Helix Testing Explained

Helix Testing is revolutionising the way we ensure safety and quality in various industries. Helix tests analyse and check the strength of the steam penetration in an autoclave, which in turn is a machine that is crucial for sterilising equipment and ensuring biosecurity in medical settings and establishments (as well as other environments).

How does Helix Testing work?

Through meticulous testing procedures, the Helix Test evaluates the air removal and steam penetration within autoclaves, verifying that all areas receive adequate sterilisation. This process involves placing a specially designed Helix test kit into the geometric centre of the chamber of the autoclave to assess air removal and steam penetration under real-world conditions.

By simulating realistic sterilisation scenarios, the Helix Test provides valuable insights into how well autoclaves perform in eliminating harmful microorganisms. It offers a comprehensive assessment of an autoclave's effectiveness in safeguarding against contamination and infection risks, serving as a critical tool for maintaining stringent hygiene standards across industries where sterilisation is paramount.

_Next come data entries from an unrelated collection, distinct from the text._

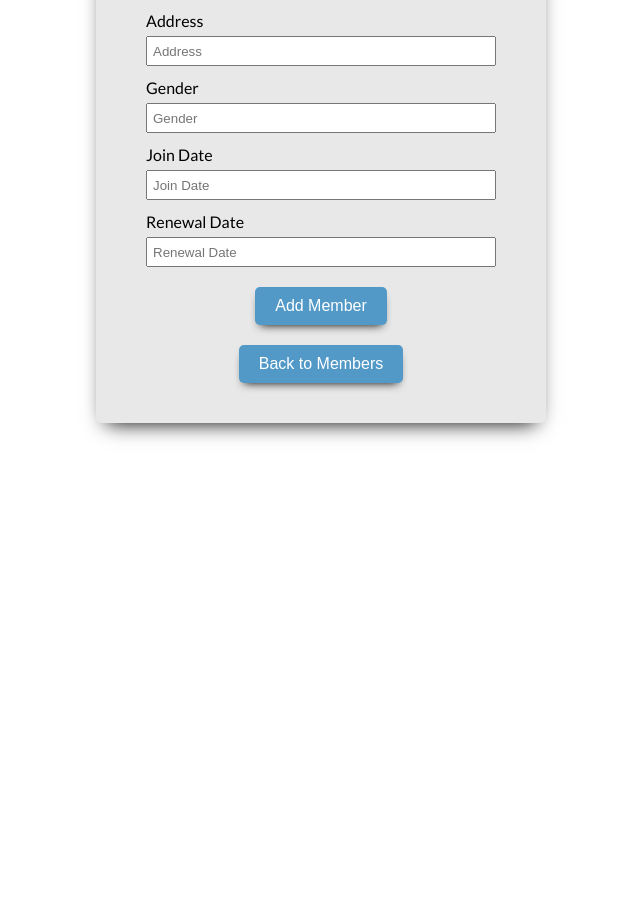
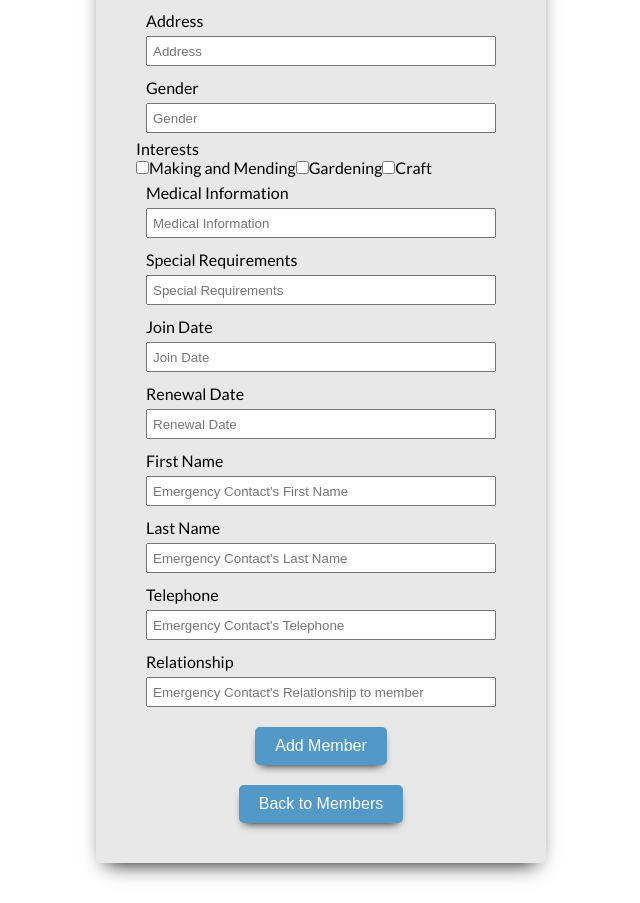
Before and after one commit to AUTOMCAS/sheddington-membership-manager, a React app in the folder frontend/: page /members/create in a window 1280 px wide. Shown: the part 440-1343 px from the top of the page, without its empty margins (319-959 px from the left). Before the commit the page ends 903 px from the top, so only its background shows below. Built offline with nearby package versions, Linux system fonts and the light colour scheme.

Commit message:
Frontend: update Create member form with medical, special requirements, interests and emergency contacts input fields

```diff
--- a/frontend/src/components/forms/CreateMemberForm/CreateMemberForm.tsx
+++ b/frontend/src/components/forms/CreateMemberForm/CreateMemberForm.tsx
@@ -1,7 +1,7 @@
 import React, { useState } from 'react';
 import 'react-datepicker/dist/react-datepicker.css';
 
-import { Formik, Form } from 'formik';
+import { Formik, Form, Field } from 'formik';
 
 import * as Yup from 'yup';
 
@@ -17,8 +17,19 @@ type Member = {
   telephone: string;
   address: string;
   gender: string;
+  interests: string[];
+  medicalInformation: string;
+  specialRequirements: string;
   joinDate: string;
   renewalDate: string;
+  emergencyContacts: EmergencyContact[];
+};
+
+type EmergencyContact = {
+  firstName: string;
+  lastName: string;
+  telephone: string;
+  relationship: string;
 };
 
 const CreateMemberForm: React.FC = (): JSX.Element => {
@@ -31,11 +42,23 @@ const CreateMemberForm: React.FC = (): JSX.Element => {
     telephone: '',
     address: '',
     gender: '',
+    interests: [],
+    medicalInformation: '',
+    specialRequirements: '',
     joinDate: '',
     renewalDate: '',
+    emergencyContacts: [
+      {
+        firstName: '',
+        lastName: '',
+        telephone: '',
+        relationship: '',
+      },
+    ],
   };
 
   const handleSubmit = async (values: Member) => {
+    console.log('Values: ', values);
     let response = await memberService.create(values);
 
     if (response.status === 200) {
@@ -122,6 +145,42 @@ const CreateMemberForm: React.FC = (): JSX.Element => {
               data-test="genderInput"
             />
 
+            <div id="checkbox-group">Interests</div>
+            <div role="group" aria-labelledby="checkbox-group">
+              <label>
+                <Field
+                  type="checkbox"
+                  name="interests"
+                  value="Making and Mending"
+                />
+                Making and Mending
+              </label>
+              <label>
+                <Field type="checkbox" name="interests" value="Gardening" />
+                Gardening
+              </label>
+              <label>
+                <Field type="checkbox" name="interests" value="Craft" />
+                Craft
+              </label>
+            </div>
+
+            <TextInputField
+              label="Medical Information"
+              name="medicalInformation"
+              type="text"
+              placeholder="Medical Information"
+              data-test="medicalInformationInput"
+            />
+
+            <TextInputField
+              label="Special Requirements"
+              name="specialRequirements"
+              type="text"
+              placeholder="Special Requirements"
+              data-test="specialRequirementsInput"
+            />
+
             <DatePickerField
               name="joinDate"
               label="Join Date"
@@ -134,10 +193,40 @@ const CreateMemberForm: React.FC = (): JSX.Element => {
               placeholder="Renewal Date"
             />
 
+            <TextInputField
+              label="First Name"
+              name="emergencyContacts[0].firstName"
+              type="text"
+              placeholder="Emergency Contact's First Name"
+              data-test="eCFirstNameInput"
+            />
+
+            <TextInputField
+              label="Last Name"
+              name="emergencyContacts[0].lastName"
+              type="text"
+              placeholder="Emergency Contact's Last Name"
+              data-test="eCLastNameInput"
+            />
+
+            <TextInputField
+              label="Telephone"
+              name="emergencyContacts[0].telephone"
+              type="text"
+              placeholder="Emergency Contact's Telephone"
+              data-test="eCTelephoneInput"
+            />
+
+            <TextInputField
+              label="Relationship"
+              name="emergencyContacts[0].relationship"
+              type="text"
+              placeholder="Emergency Contact's Relationship to member"
+              data-test="eCRelationshipInput"
+            />
             <div className="display-message" data-test="display-message">
               {displayMessage}
             </div>
-
             <div className="submit-button-container">
               <button
                 className="submit-button"
```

Key factors

  • By conducting regular Helix tests (at least once per day), autoclave users can verify that sterilisation processes are functioning correctly and efficiently.
  • Helix Testing also helps to identify any potential issues or malfunctions in autoclaves before they escalate into more significant problems.
  • Maintaining accurate records of Helix Testing results is essential for regulatory compliance and quality assurance purposes. These records will also help with troubleshooting should the autoclave start having problems.

What does it test for?

The Helix test assesses various parameters such as air removal, temperature, pressure, and time during the sterilisation process. It checks for proper air removal, steam penetration and distribution within the autoclave chamber to ensure thorough sterilisation of instruments or equipment, as well as whether the autoclave is reaching and maintaining the required temperature throughout the cycle.

Risks of inadequate sterilisation

Depending on the setting and items the autoclave is being used in and for, risks of inadequate sterilisation can include cross contamination of equipment, spread of infectious pathogens and serious health problems for those who may be exposed. In addition, users who fail to sterilise equipment properly, especially in the healthcare sector, may be open to litigation, fines, resulting poor reputation and (in some cases) even removal from professional registers such as the GDC Register (dentistry) or the Health and Care Professions Council.